> natural first step that involves identifying which code is going to be
> imported into the ASF repository. Instead it's talking about trademarks.
> 2) Copyright. As a term that's simple, but too simple given we have no
> copyright-only paperwork.
> 2i). The section then goes on to suggest that rights are transferred to the
> ASF (very misleading), and says "It is only necessary to transfer rights
> for the package, the core code, and any new code produced by the project.",
> which is gobbledegook. The words package, core and new code produced by the
> project are all undefined and vague.
> 2ii) A second section checks that the files have been updated to reflect
> the 'new ASF copyright'; which is also inaccurate and misleading.
> 3) Verify distribution rights. Sounds interesting.
> 3i) The first section is to check all active committers have a signed CLA
> on record. Fair enough. Perhaps a better fit for section 2; if I had a
> belief that section 2 should stay :)
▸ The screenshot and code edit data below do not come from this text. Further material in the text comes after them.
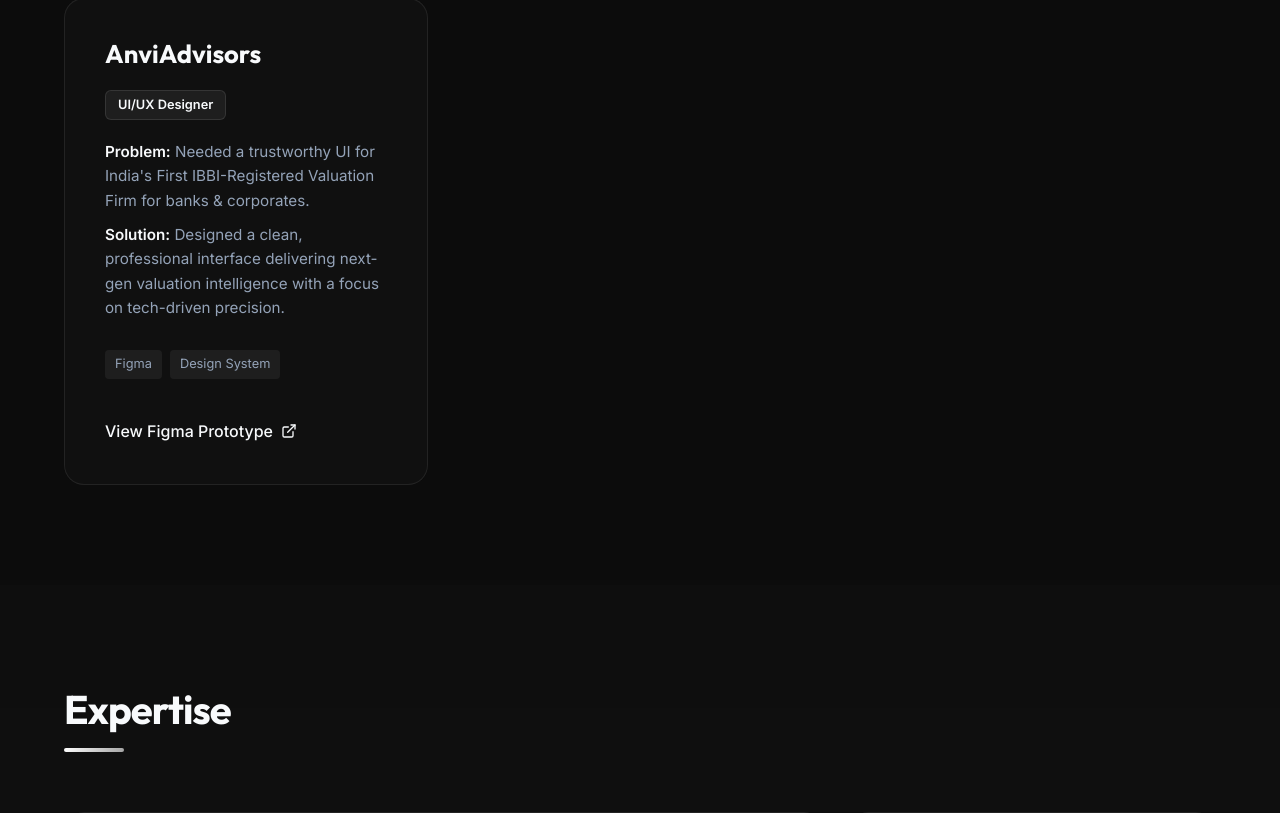
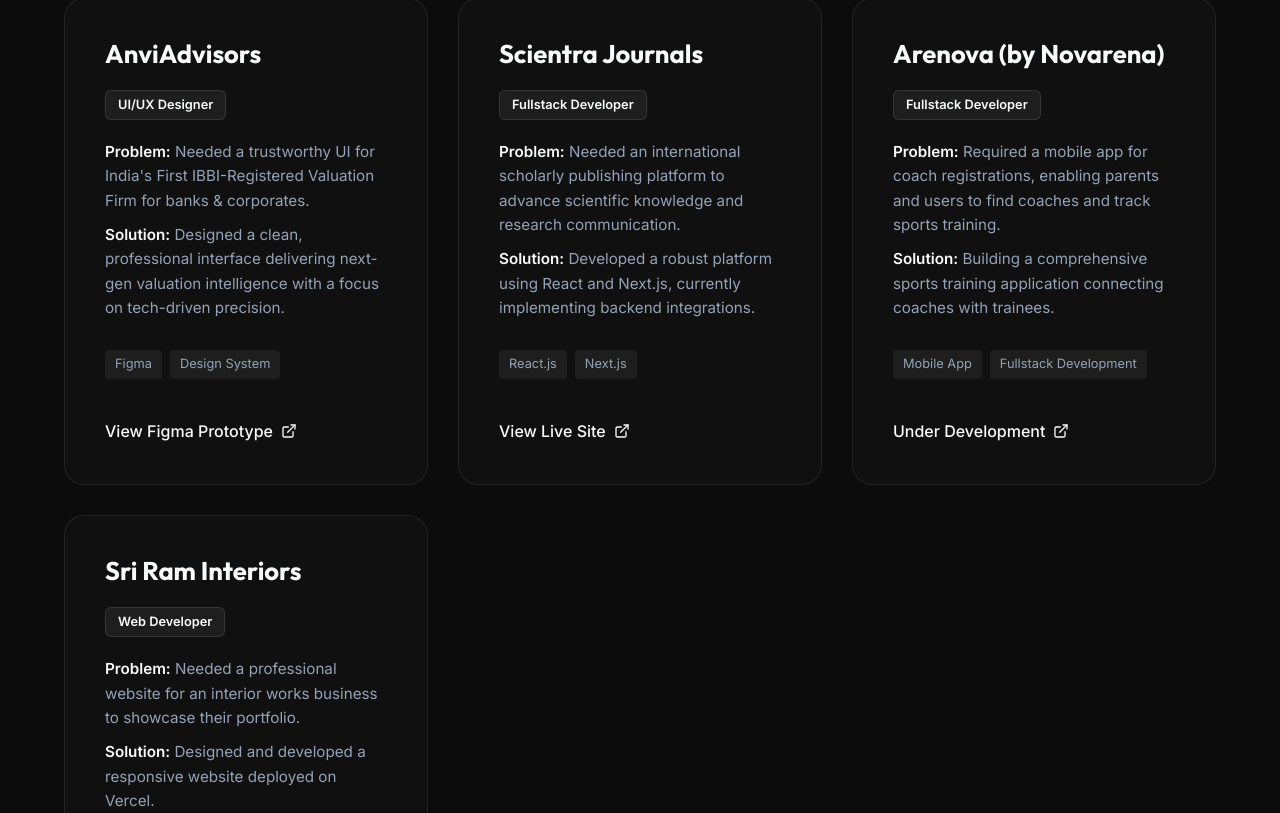
Before and after one commit to JabuPavan/Portfolio-Pavan, a React (Vite) app: page / in a window 1280 px wide. Shown: the part 4627-5440 px from the top of the page. Built offline with nearby package versions, Linux system fonts and the light colour scheme.

Commit message:
feat: Add Scientra Journals, Arenova, and Sri Ram Interiors to projects

```diff
--- a/src/components/Projects.jsx
+++ b/src/components/Projects.jsx
@@ -65,6 +65,33 @@
     link: 'https://cycle-tray-49996514.figma.site',
     linkLabel: 'View Figma Prototype',
   },
+  {
+    title: 'Scientra Journals',
+    role: 'Fullstack Developer',
+    problem: 'Needed an international scholarly publishing platform to advance scientific knowledge and research communication.',
+    solution: 'Developed a robust platform using React and Next.js, currently implementing backend integrations.',
+    tech: ['React.js', 'Next.js'],
+    link: 'https://scientrajournals.org/',
+    linkLabel: 'View Live Site',
+  },
+  {
+    title: 'Arenova (by Novarena)',
+    role: 'Fullstack Developer',
+    problem: 'Required a mobile app for coach registrations, enabling parents and users to find coaches and track sports training.',
+    solution: 'Building a comprehensive sports training application connecting coaches with trainees.',
+    tech: ['Mobile App', 'Fullstack Development'],
+    link: '#',
+    linkLabel: 'Under Development',
+  },
+  {
+    title: 'Sri Ram Interiors',
+    role: 'Web Developer',
+    problem: 'Needed a professional website for an interior works business to showcase their portfolio.',
+    solution: 'Designed and developed a responsive website deployed on Vercel.',
+    tech: ['Web Development', 'Vercel'],
+    link: 'https://sri-ram-interiors.vercel.app',
+    linkLabel: 'View Live Site',
+  },
 ];
 
 const Projects = () => {
```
> 3ii) A reminder about the possibility of CCLAs with average wording (for
> example, it doesn't say who may require this). This probably speaks to
> inadequate documentation elsewhere (on the CLA page?) and is not something
> we should have as an explicit check.
> 3iii) On to one of the ones that started the thread; a compatibility check
> for any non-Apache licensed content within the project.
> 3iv) And the other; basically the same compatibility check with a
> limited/similar but not the same approach.
> The paragraph that comes after does a fair, though hand-wavy job, or
> summarizing the above:
> "Generally, the result of checking off these items will be a Software
> Grant, CLA, and Corporate CLA for ASF licensed code, which must have no
> dependencies upon items whose licenses that are incompatible with the
> Apache License."
> Also noting that item 3 in the process says that a software grant is
> required (bad name imo to use the word 'grant', we really need to fix
> that). Which then talks about 'the traditional License Agreement', which is
> very vague, or a CCLA Schedule B, which given we don't require that
> committers have CCLAs signed is probably not something we should propose as
> an equal.
> Basically this line, and therefore the entire page, assumes that an
> incubator project is a code donation from a corporation.
> I was surprised to see nothing here on the process for who to get ICLAs
> signed by. Only those becoming committers, or any previous contributors
> (and how to determine which contributors). It also should, as a page,
> consider whether having the code previously under Apache 2.0, or a category
> A license, implies a different process.
> I saw you were working on policy cleanup John - could I take a stab at a
> rewrite of this, or is it a) got a lot of historical debate I've missed
> that I should learn about or b) something you're already working on?
Go for it. IP Clearance is way down on my list because:
- Its not usual for a podling to receive a subsequent donation.
- I hate that the IPMC is responsible for all TLPs IP Clearance.